▸ **EXERCISE BRIEF**:
A precise copy of the data is required, with every picture left out.

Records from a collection
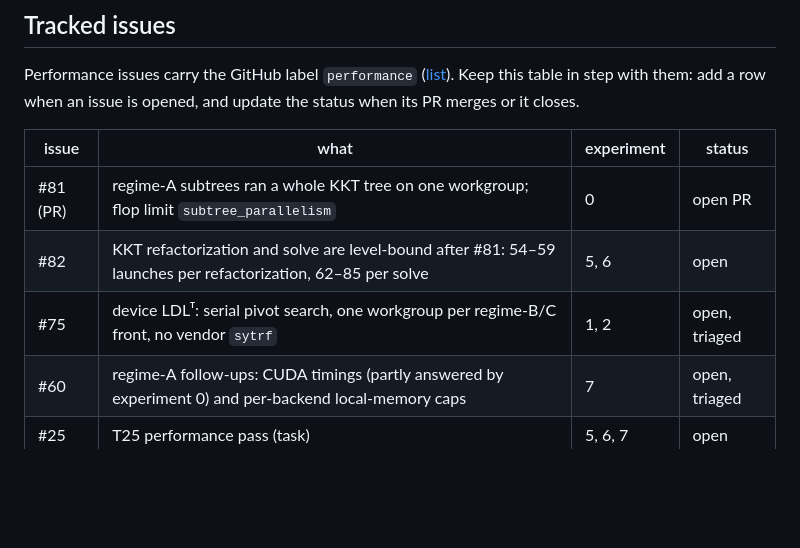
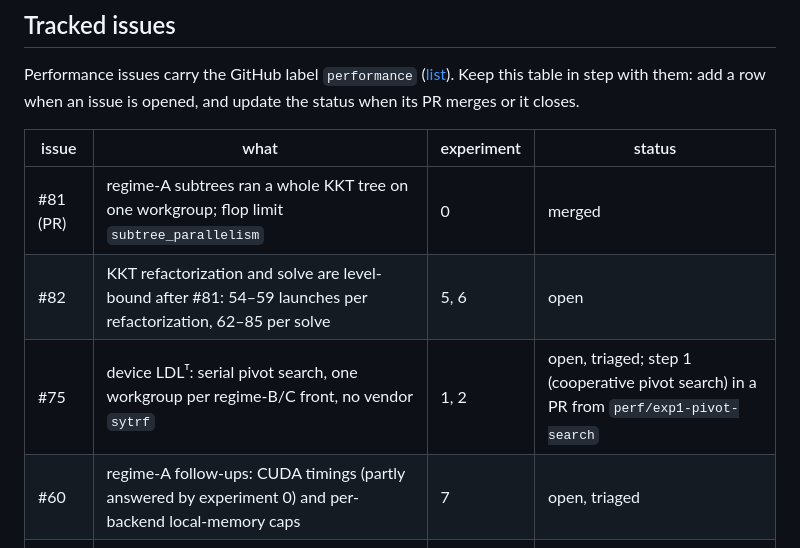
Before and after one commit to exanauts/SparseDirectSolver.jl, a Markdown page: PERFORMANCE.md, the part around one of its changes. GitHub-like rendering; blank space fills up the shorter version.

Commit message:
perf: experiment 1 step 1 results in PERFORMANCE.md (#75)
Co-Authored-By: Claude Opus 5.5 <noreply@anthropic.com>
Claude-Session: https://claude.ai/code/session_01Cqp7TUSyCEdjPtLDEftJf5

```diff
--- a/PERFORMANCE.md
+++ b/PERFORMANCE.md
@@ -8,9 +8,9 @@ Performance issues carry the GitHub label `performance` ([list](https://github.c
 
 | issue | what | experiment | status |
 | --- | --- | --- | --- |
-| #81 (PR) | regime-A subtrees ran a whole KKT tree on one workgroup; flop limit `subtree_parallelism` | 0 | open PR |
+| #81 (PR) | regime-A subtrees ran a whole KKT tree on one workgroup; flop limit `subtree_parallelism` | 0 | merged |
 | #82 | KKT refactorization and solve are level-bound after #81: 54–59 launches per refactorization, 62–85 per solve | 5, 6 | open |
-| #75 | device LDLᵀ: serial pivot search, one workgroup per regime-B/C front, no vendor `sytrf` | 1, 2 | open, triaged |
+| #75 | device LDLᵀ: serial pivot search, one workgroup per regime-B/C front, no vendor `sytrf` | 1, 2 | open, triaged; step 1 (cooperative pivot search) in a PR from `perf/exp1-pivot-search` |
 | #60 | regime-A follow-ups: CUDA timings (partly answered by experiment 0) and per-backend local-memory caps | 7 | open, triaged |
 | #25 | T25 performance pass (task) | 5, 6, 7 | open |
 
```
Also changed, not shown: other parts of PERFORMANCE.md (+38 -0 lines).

▸ **TASK ANSWER**:
Before and after one commit to exanauts/SparseDirectSolver.jl, a Markdown page: PERFORMANCE.md, the part around one of its changes. GitHub-like rendering; blank space fills up the shorter version.

Commit message:
perf: experiment 1 step 1 results in PERFORMANCE.md (#75)
Co-Authored-By: Claude Opus 5.5 <noreply@anthropic.com>
Claude-Session: https://claude.ai/code/session_01Cqp7TUSyCEdjPtLDEftJf5

```diff
--- a/PERFORMANCE.md
+++ b/PERFORMANCE.md
@@ -8,9 +8,9 @@ Performance issues carry the GitHub label `performance` ([list](https://github.c
 
 | issue | what | experiment | status |
 | --- | --- | --- | --- |
-| #81 (PR) | regime-A subtrees ran a whole KKT tree on one workgroup; flop limit `subtree_parallelism` | 0 | open PR |
+| #81 (PR) | regime-A subtrees ran a whole KKT tree on one workgroup; flop limit `subtree_parallelism` | 0 | merged |
 | #82 | KKT refactorization and solve are level-bound after #81: 54–59 launches per refactorization, 62–85 per solve | 5, 6 | open |
-| #75 | device LDLᵀ: serial pivot search, one workgroup per regime-B/C front, no vendor `sytrf` | 1, 2 | open, triaged |
+| #75 | device LDLᵀ: serial pivot search, one workgroup per regime-B/C front, no vendor `sytrf` | 1, 2 | open, triaged; step 1 (cooperative pivot search) in a PR from `perf/exp1-pivot-search` |
 | #60 | regime-A follow-ups: CUDA timings (partly answered by experiment 0) and per-backend local-memory caps | 7 | open, triaged |
 | #25 | T25 performance pass (task) | 5, 6, 7 | open |
 
```
Also changed, not shown: other parts of PERFORMANCE.md (+38 -0 lines).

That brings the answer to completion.